WHAT THE TASK ASKS:
Collect the lines of the entries where "mxGeometry" shows up.

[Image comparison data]
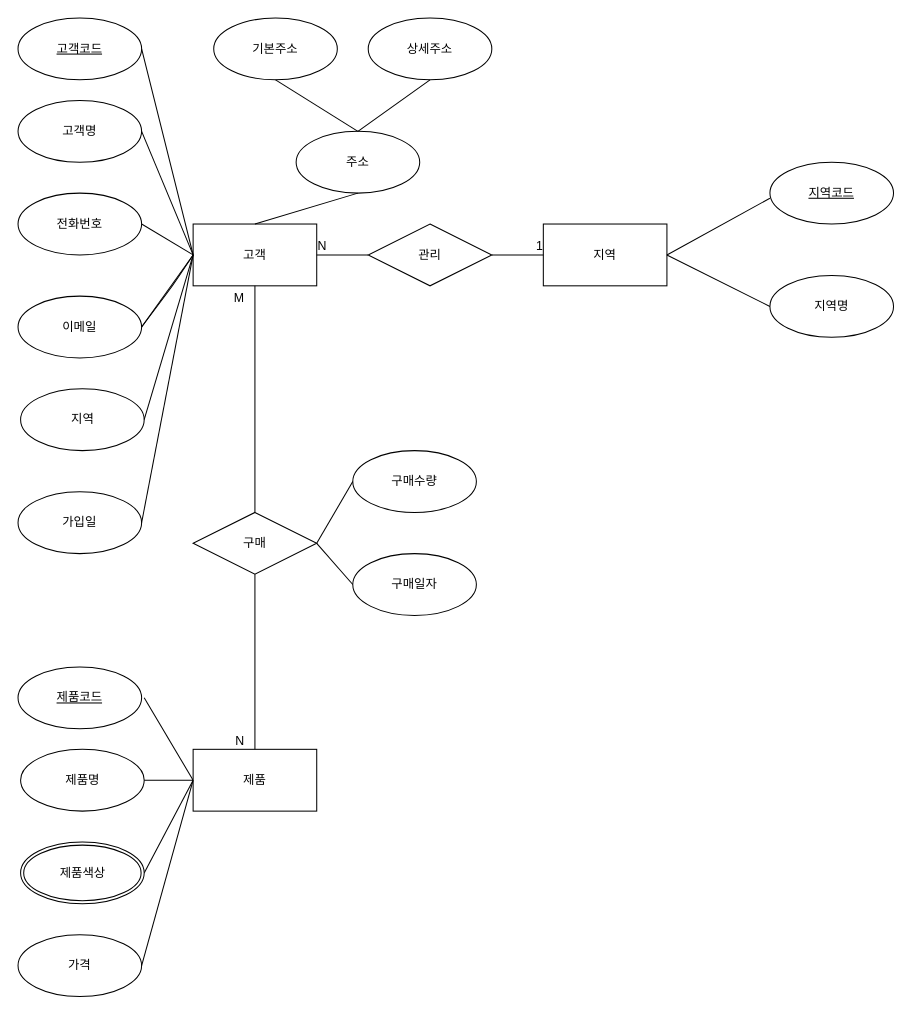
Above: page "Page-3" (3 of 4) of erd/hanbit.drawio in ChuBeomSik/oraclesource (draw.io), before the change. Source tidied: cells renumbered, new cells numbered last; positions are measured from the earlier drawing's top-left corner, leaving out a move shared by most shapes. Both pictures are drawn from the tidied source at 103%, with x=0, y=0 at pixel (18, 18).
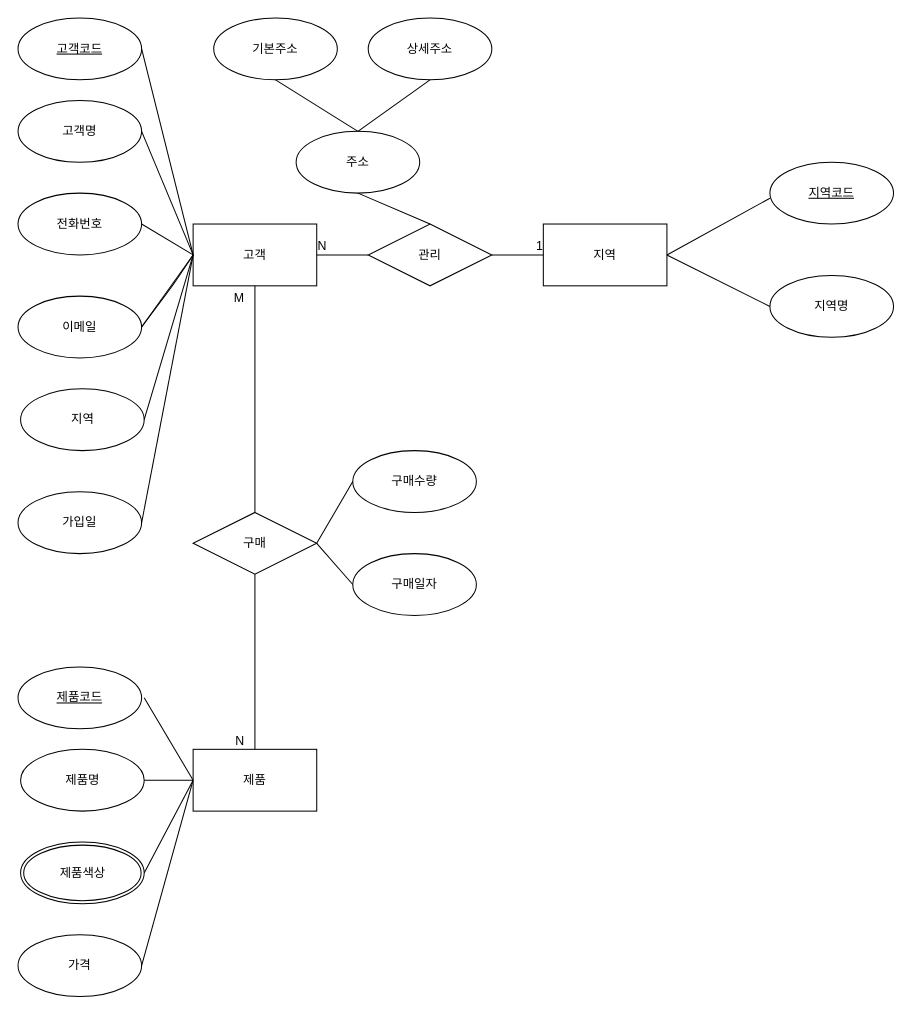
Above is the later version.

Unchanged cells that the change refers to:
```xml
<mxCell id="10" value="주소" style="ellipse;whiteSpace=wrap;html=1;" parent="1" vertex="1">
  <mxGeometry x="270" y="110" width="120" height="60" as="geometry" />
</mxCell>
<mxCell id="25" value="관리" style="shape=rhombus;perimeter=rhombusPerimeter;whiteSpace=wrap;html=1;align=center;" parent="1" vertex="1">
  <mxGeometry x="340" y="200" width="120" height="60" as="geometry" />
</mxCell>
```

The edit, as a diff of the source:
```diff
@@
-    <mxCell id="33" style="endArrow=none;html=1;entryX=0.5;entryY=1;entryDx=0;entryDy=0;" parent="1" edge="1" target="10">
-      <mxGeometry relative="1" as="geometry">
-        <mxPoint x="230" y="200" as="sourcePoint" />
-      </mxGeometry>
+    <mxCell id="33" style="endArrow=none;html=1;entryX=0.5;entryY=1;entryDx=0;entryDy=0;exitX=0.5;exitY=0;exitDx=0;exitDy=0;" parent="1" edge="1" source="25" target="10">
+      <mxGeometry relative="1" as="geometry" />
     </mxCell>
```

TASK OUTPUT:
  <mxGeometry x="270" y="110" width="120" height="60" as="geometry" />
  <mxGeometry x="340" y="200" width="120" height="60" as="geometry" />
-      <mxGeometry relative="1" as="geometry">
-      </mxGeometry>
+      <mxGeometry relative="1" as="geometry" />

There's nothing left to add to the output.